## [How to complete this task]
The task calls for each record to be given again unchanged, minus any pictures.

## [Records]
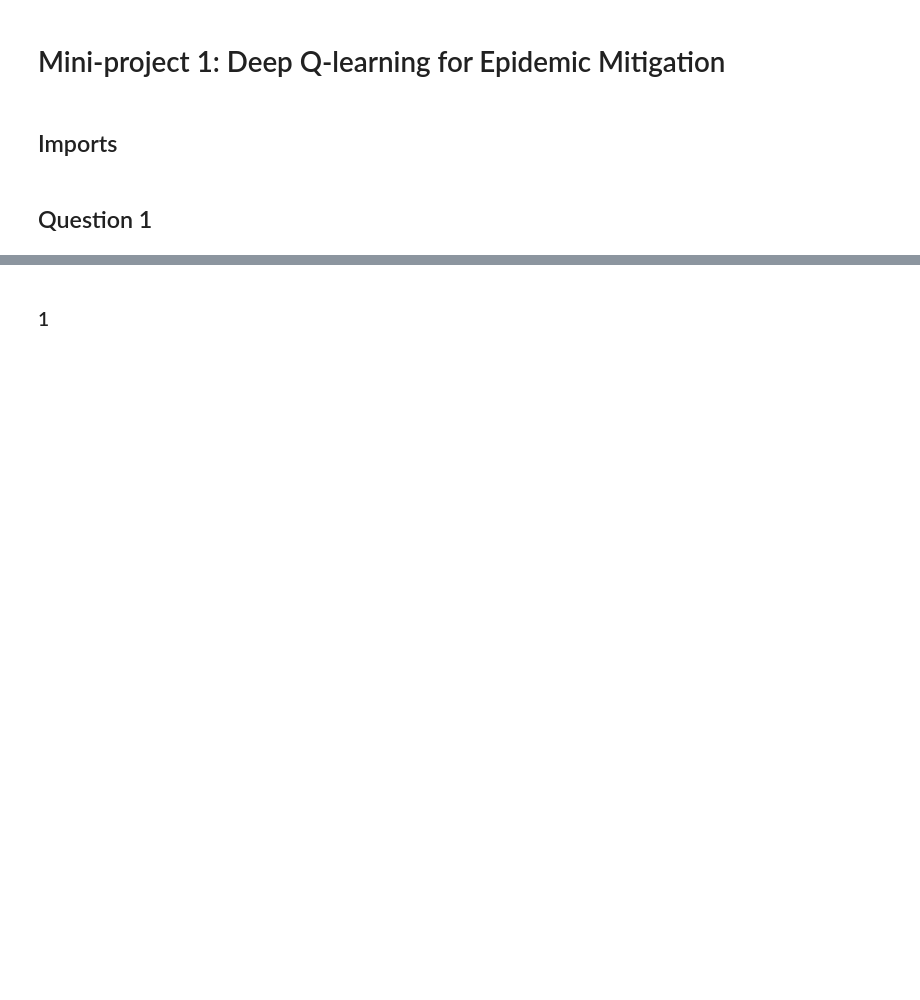
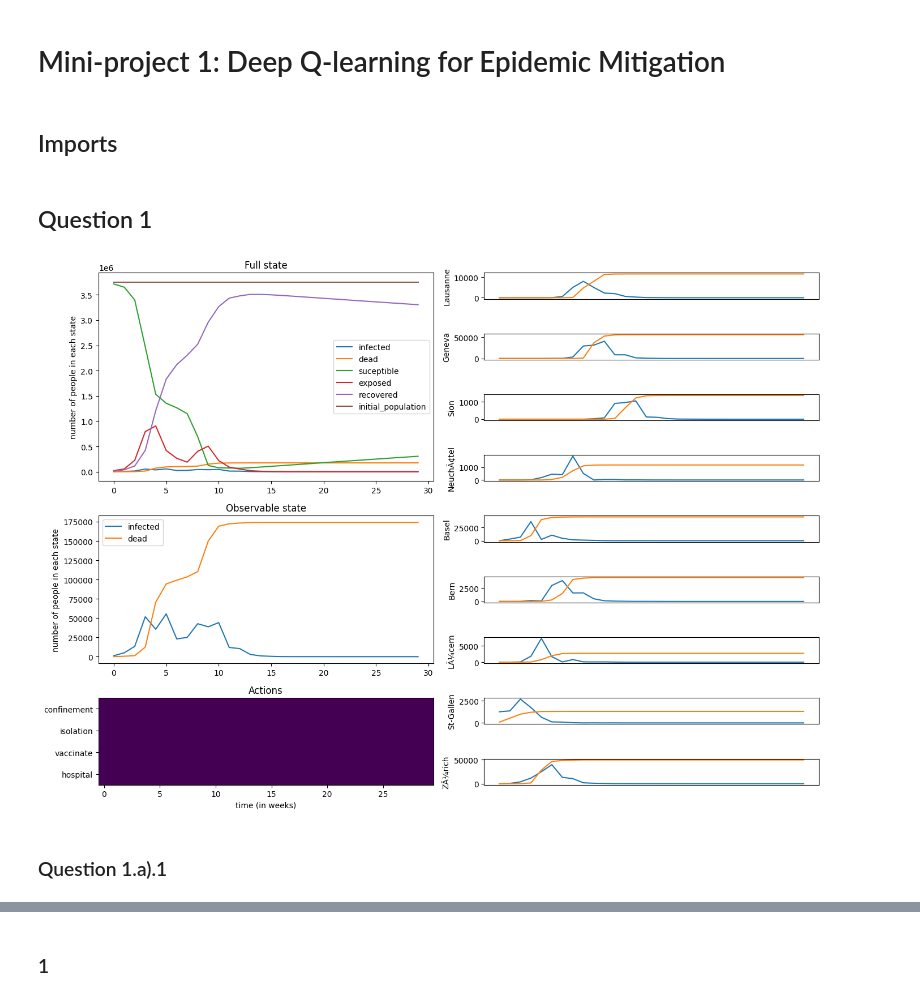
Before and after one commit to antoninfaure/DQLearning-epidemic, a Jupyter notebook: ANN_RL mini-project.ipynb, the cells around one changed output, grey strips where cells are left out. Drawn from its saved outputs; the diff is of its cells as text; code cells hidden in the pictures; blank space fills up the shorter version.

```diff
--- a/ANN_RL mini-project.ipynb
+++ b/ANN_RL mini-project.ipynb
@@ -20,3 +57,11 @@ import numpy as np
+# %%
+def parse_infos(infos_list):
+    """ Parse the logs """
+    total = {p:np.array([getattr(l.total,p) for l in infos_list]) for p in dyn.parameters}
+    cities = {c:{p:np.array([getattr(l.city[c],p) for l in infos_list]) for p in dyn.parameters} for c in dyn.cities}
+    actions = {a:np.array([l.action[a] for l in infos_list]) for a in infos_list[0].action.keys()}
+
+    return total, actions, cities
 # %% [markdown]
 ## Question 1
 # %%
@@ -37,3 +83,9 @@ infos_list = []
 for i in range(30):
     obs, reward, done, info = env.step(action)
     infos_list.append(info)
+# %%
+plot_results(*parse_infos(infos_list))
+# %% [output]
+[figure, added]
+# %% [markdown]
+### Question 1.a).1
```
Also changed, not shown: parts of 56 cells of this notebook, 2 other files.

## [Task response]
Before and after one commit to antoninfaure/DQLearning-epidemic, a Jupyter notebook: ANN_RL mini-project.ipynb, the cells around one changed output, grey strips where cells are left out. Drawn from its saved outputs; the diff is of its cells as text; code cells hidden in the pictures; blank space fills up the shorter version.

```diff
--- a/ANN_RL mini-project.ipynb
+++ b/ANN_RL mini-project.ipynb
@@ -20,3 +57,11 @@ import numpy as np
+# %%
+def parse_infos(infos_list):
+    """ Parse the logs """
+    total = {p:np.array([getattr(l.total,p) for l in infos_list]) for p in dyn.parameters}
+    cities = {c:{p:np.array([getattr(l.city[c],p) for l in infos_list]) for p in dyn.parameters} for c in dyn.cities}
+    actions = {a:np.array([l.action[a] for l in infos_list]) for a in infos_list[0].action.keys()}
+
+    return total, actions, cities
 # %% [markdown]
 ## Question 1
 # %%
@@ -37,3 +83,9 @@ infos_list = []
 for i in range(30):
     obs, reward, done, info = env.step(action)
     infos_list.append(info)
+# %%
+plot_results(*parse_infos(infos_list))
+# %% [output]
+[figure, added]
+# %% [markdown]
+### Question 1.a).1
```
Also changed, not shown: parts of 56 cells of this notebook, 2 other files.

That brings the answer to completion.